If a line in the data below contains "void", copy it.

___ MATERIAL SHOWN

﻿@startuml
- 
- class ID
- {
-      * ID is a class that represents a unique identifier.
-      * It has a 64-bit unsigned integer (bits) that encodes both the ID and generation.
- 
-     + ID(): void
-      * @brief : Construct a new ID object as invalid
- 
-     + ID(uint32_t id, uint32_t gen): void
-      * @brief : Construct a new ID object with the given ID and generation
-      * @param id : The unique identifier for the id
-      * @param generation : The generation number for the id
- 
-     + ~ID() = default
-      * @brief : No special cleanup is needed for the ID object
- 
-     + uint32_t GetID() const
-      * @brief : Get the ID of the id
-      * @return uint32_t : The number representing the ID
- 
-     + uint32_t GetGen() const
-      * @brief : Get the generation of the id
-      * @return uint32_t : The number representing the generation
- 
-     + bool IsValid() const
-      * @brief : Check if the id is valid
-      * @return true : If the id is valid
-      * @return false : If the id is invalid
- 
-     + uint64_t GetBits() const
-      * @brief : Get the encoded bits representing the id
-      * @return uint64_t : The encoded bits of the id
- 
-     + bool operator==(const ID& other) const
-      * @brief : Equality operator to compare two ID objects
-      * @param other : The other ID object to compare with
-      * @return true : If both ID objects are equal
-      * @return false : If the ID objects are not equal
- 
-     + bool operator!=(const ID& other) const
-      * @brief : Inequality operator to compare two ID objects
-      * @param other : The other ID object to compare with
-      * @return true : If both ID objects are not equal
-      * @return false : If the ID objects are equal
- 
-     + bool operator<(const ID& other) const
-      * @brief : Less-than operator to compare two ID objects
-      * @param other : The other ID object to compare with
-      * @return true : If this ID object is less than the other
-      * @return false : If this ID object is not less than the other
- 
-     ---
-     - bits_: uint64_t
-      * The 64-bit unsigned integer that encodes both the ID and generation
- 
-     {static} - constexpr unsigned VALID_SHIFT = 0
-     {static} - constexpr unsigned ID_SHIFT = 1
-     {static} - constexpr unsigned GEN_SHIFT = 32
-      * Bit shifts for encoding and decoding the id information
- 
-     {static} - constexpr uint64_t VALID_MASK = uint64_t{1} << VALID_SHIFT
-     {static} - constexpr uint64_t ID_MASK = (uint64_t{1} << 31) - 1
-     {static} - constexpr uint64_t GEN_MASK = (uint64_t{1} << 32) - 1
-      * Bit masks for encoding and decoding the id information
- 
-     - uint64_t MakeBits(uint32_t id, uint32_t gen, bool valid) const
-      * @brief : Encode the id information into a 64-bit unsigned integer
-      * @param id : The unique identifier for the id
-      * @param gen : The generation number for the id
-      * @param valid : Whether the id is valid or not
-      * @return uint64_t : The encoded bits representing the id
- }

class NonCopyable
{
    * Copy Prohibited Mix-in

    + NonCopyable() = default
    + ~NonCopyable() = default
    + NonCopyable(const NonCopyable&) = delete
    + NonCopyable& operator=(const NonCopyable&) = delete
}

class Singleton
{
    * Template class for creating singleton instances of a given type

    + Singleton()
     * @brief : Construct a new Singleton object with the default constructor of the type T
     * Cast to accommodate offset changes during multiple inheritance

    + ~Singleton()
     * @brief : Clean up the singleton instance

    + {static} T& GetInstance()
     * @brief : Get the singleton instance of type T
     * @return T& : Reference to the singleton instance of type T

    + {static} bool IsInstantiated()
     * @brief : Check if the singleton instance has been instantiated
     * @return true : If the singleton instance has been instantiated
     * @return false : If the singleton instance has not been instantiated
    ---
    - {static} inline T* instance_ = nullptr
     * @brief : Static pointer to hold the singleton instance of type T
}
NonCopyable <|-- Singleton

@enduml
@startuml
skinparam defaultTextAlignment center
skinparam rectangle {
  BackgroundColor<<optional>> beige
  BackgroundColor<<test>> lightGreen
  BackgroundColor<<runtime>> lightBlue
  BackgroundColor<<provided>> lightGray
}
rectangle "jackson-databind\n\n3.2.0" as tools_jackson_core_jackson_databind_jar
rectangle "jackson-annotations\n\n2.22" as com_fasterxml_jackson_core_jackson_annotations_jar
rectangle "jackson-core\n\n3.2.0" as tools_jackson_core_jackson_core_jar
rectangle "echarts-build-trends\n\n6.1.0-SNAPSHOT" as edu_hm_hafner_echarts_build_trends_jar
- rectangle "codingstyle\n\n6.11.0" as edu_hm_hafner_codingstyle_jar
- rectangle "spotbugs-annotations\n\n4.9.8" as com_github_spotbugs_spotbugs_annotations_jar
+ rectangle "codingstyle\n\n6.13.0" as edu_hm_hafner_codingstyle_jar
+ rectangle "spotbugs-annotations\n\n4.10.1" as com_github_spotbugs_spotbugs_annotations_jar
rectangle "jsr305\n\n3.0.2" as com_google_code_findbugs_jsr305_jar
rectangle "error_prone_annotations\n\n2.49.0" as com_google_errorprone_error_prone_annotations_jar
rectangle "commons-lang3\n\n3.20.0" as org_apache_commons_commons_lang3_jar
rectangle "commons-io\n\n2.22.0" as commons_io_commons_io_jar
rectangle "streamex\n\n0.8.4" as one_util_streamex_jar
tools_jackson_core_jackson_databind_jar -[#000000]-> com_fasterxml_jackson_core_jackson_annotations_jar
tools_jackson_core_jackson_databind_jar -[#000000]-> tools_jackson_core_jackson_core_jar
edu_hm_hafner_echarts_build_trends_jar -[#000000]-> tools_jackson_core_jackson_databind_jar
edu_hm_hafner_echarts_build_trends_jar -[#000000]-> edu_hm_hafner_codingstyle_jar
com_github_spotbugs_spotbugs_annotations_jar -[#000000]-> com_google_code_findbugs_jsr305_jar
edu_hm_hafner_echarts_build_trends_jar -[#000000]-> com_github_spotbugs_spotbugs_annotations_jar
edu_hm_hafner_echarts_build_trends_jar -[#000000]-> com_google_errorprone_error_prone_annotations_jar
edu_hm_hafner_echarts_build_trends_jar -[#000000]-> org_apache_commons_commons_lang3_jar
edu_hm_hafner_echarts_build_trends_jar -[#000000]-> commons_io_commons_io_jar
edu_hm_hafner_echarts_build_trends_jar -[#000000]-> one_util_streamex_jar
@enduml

______

**OUTPUT FOR THIS EXERCISE**
-     + ID(): void
-     + ID(uint32_t id, uint32_t gen): void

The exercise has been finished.